    En la iglesia de Fraga (ARAGON-España) se ensayaron nuevas técnicas de abovedado para sugerir un rostro de Jesús.

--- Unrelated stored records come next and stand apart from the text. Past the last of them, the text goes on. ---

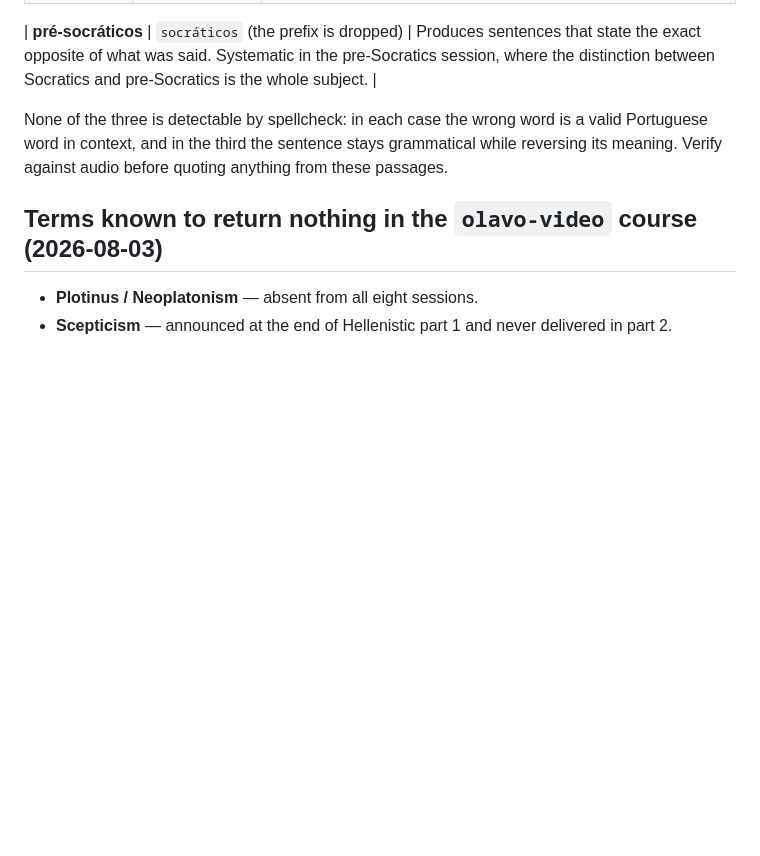
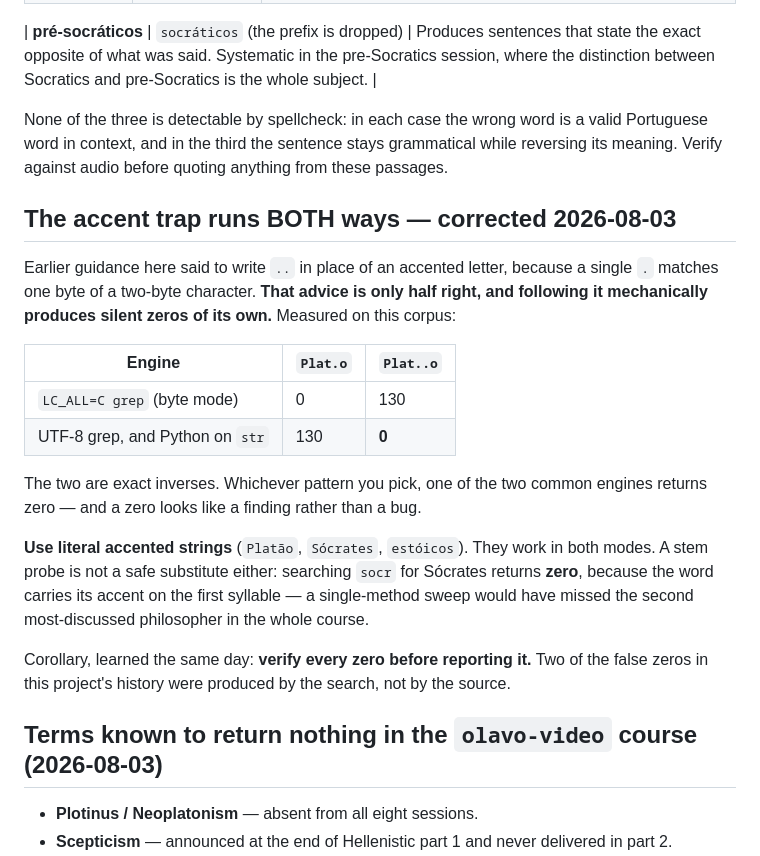
Before and after one commit to cronologia/olavo, a Markdown page: KEYWORDS.md, the part around the change. GitHub-like rendering; blank space fills up the shorter version.

Commit message:
KEYWORDS: correct the accent-trap guidance — it runs both ways
The advice I wrote here said to use '..' in place of an accented letter. That
is only half right. Measured on this corpus: byte-mode grep gives Plat.o=0 and
Plat..o=130; UTF-8 grep and Python on str give the exact inverse, Plat.o=130
and Plat..o=0. Whichever pattern you pick, one of the two common engines
returns a silent zero that reads like a finding.

Literal accented strings work in both modes and are now the standing rule. A
stem probe is not a safe substitute either: 'socr' returns zero for Socrates
because the accent sits on the first syllable, which nearly cost the mention
map its second-ranked philosopher.

Co-Authored-By: Claude Opus 5 <noreply@anthropic.com>
Claude-Session: https://claude.ai/code/session_01Nfj8JA8LrS5DqxeuctrEpF

```diff
--- a/KEYWORDS.md
+++ b/KEYWORDS.md
@@ -56,6 +56,31 @@ valid Portuguese word in context, and in the third the sentence stays
 grammatical while reversing its meaning. Verify against audio before quoting
 anything from these passages.
 
+## The accent trap runs BOTH ways — corrected 2026-08-03
+
+Earlier guidance here said to write `..` in place of an accented letter, because
+a single `.` matches one byte of a two-byte character. **That advice is only
+half right, and following it mechanically produces silent zeros of its own.**
+Measured on this corpus:
+
+| Engine | `Plat.o` | `Plat..o` |
+|---|---|---|
+| `LC_ALL=C grep` (byte mode) | 0 | 130 |
+| UTF-8 grep, and Python on `str` | 130 | **0** |
+
+The two are exact inverses. Whichever pattern you pick, one of the two common
+engines returns zero — and a zero looks like a finding rather than a bug.
+
+**Use literal accented strings** (`Platão`, `Sócrates`, `estóicos`). They work
+in both modes. A stem probe is not a safe substitute either: searching `socr`
+for Sócrates returns **zero**, because the word carries its accent on the first
+syllable — a single-method sweep would have missed the second most-discussed
+philosopher in the whole course.
+
+Corollary, learned the same day: **verify every zero before reporting it.** Two
+of the false zeros in this project's history were produced by the search, not
+by the source.
+
 ## Terms known to return nothing in the `olavo-video` course (2026-08-03)
 
 - **Plotinus / Neoplatonism** — absent from all eight sessions.
```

    ROSTRO SUBLIMINAL: En la iglesia de Fraga (ARAGON-España) ensayaron sugerir un rostro de Jesús.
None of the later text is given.